Coming of Age stories are among the staples of popular fiction and undoubtedly you’ve read many such stories long before you began to study literature at the university. You might have read The Catcher in the Rye and To Kill a Mockingbird in high school, or you became entranced with the Harry Potter novels, (and the films made from them), but you might not have been aware that these books were representatives of an important literary genre: the bildungsroman (a German term for fiction that focuses on the developmental process: the growth of an individual from youth to adulthood.) The bildungsroman has a long history, beginning in Germany at the end of the eighteenth century with Goethe’s Wilhelm Meister’s Apprenticeship. The genre became immensely popular and spread rapidly to other countries, including Britain. This class will consider how some of the major writers of the nineteenth and twentieth centuries in England and Ireland transformed the bildungsroman and used it to investigate a wide range of issues, such as industrialization, nationalism, feminism, sexuality, and the role of the artist in modern society. We also will investigate how the genre became a vehicle for formal experimentation.

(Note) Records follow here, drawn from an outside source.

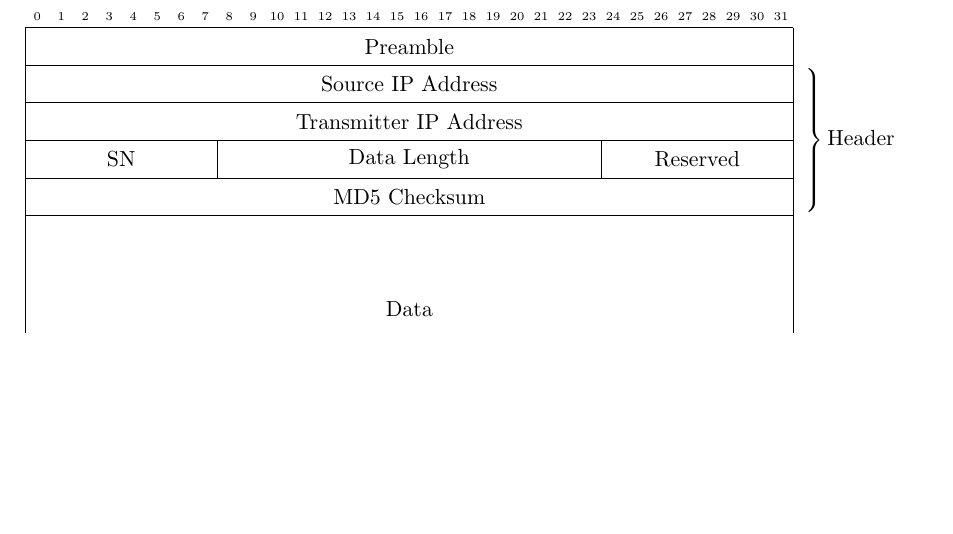
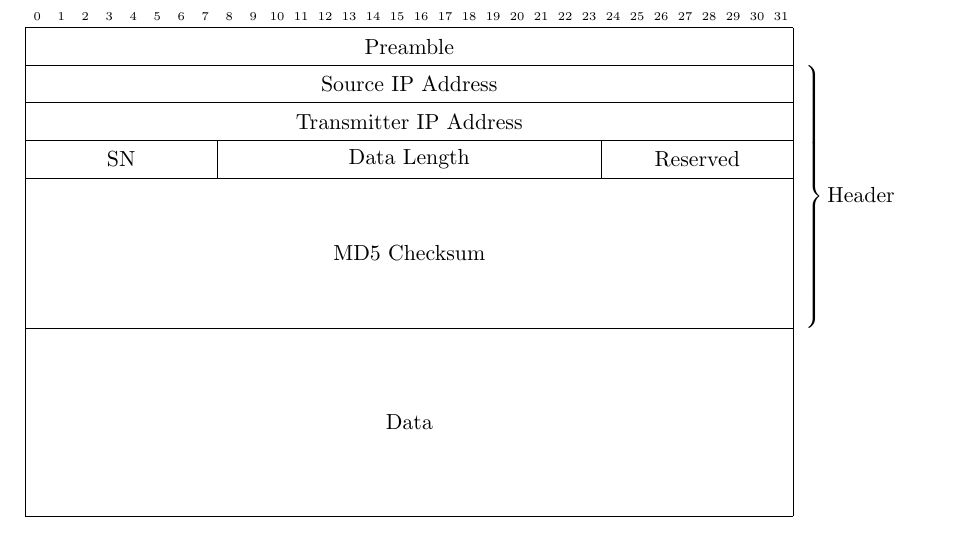
Before and after one commit to 5donuts/networking-project, a LaTeX document (docs/packet-structure/info.tex): part of the page, cut so that both start at the same text, the shorter picture padded with empty space. Compiled offline with pdfLaTeX.

Commit message:
update packet structure docs

```diff
--- a/docs/packet-structure/info.tex
+++ b/docs/packet-structure/info.tex
@@ -19,7 +19,7 @@
       & \bitbox{16}{Data Length} % number of bits of data (max 4096)
       & \bitbox{8}{Reserved} \\
 
-      \wordbox{1}{MD5 Checksum}
+      \wordbox{4}{MD5 Checksum}
     \end{rightwordgroup} \\
     \wordbox{5}{Data}
   \end{bytefield}
```
Also changed, not shown: docs/packet-structure/info.pdf.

The reading will include novels by Charlotte Bronte, D. H. Lawrence, James Joyce, Virginia Woolf, and Jeannette Winterson.